The Wyoming Department of Health said it has identified 29 cases of Campylobacter infections since June 1, a four-fold increase compared with the number typically reported during the same time period. At least six people have been hospitalized.
“While the increase in these infections appears to be sporadic with no single common source, it’s clear than animal-related illness is at least partially driving the increase,” said Kelly Weidenbach, a health department epidemiologist, in a news release.
Most of the case patients interviewed so far had contact with animals, especially cattle and dogs, and in many cases the animals were noted to be ill with diarrhea. Several case patients were ranchers or others who had recently attended a cattle branding, Weidenbach said.
According to a report in the Yuma Sun, health authorities there and across the border in San Luis Rio Colorado, Sonora, have reported an increase in Campylobacter infections and cases of GBS over the past three months.
As of July, there have been six confirmed and one suspected cases of GBS. The Yuma Sun said a June 18 article in Tribuna de San Luis reported 15 cases of GBS there.
The Yuma County Health District said it is working with the Arizona Department of Health Services, the CDC and Sonora health officials to determine the source of the outbreak. “An investigation of this nature takes a lot of time and a lot of people. It’s like putting a puzzle together. You need all the pieces before you see the picture,” said health district director Becky Brooks in a news release.
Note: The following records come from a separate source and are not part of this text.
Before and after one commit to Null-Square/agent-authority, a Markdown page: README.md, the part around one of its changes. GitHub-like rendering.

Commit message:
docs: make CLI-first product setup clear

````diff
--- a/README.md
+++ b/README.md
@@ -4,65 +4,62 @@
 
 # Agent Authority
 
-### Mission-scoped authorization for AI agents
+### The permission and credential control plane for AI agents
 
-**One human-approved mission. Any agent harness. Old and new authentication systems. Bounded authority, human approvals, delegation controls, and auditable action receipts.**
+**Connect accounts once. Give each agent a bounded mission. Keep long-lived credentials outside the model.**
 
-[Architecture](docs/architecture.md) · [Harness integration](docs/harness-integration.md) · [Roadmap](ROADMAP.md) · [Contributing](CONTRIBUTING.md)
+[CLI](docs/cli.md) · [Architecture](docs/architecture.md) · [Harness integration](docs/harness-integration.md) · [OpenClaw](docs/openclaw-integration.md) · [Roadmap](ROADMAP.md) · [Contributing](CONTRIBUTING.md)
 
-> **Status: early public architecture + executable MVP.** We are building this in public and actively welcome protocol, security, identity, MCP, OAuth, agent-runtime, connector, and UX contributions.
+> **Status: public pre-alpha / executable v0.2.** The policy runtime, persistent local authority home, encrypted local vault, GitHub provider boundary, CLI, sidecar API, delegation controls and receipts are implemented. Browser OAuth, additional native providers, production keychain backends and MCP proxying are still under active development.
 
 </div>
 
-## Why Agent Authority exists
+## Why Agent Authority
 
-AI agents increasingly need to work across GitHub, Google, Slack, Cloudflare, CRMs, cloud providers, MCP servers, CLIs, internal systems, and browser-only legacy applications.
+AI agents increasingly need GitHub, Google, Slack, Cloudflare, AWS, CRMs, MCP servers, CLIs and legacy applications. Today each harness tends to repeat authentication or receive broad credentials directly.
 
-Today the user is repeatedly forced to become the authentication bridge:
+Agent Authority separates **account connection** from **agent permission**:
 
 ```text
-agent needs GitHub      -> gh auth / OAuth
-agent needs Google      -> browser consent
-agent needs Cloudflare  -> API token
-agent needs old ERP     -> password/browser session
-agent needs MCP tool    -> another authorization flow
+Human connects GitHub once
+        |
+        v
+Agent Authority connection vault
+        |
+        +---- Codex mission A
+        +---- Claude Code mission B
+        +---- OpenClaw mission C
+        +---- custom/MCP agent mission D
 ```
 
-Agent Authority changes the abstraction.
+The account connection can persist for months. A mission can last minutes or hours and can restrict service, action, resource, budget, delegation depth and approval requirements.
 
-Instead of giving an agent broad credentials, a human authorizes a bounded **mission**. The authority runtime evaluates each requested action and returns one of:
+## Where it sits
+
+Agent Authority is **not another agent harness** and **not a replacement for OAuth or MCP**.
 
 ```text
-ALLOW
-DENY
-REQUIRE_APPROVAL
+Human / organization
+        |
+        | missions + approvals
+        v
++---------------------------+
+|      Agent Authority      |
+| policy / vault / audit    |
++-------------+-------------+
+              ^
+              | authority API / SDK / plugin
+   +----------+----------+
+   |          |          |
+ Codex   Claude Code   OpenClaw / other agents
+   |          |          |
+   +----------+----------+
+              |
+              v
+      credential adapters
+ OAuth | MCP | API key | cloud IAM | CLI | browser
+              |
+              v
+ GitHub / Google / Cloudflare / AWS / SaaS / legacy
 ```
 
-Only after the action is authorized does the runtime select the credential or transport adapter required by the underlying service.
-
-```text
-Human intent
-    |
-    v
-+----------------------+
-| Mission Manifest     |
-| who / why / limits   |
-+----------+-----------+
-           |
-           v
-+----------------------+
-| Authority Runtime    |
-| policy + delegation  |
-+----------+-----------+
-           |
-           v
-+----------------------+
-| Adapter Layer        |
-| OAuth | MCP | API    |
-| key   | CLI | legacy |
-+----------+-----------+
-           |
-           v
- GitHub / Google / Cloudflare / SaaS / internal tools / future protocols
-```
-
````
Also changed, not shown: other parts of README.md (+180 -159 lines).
As with other foodborne bacteria, the risk of Campylobacter can be reduced by washing one’s hands thoroughly after using the bathroom, touching animals and before cooking or eating. Raw milk is often contaminated with fecal bacteria from cows, so avoid consuming unpasteurized milk or products made from unpasteurized milk.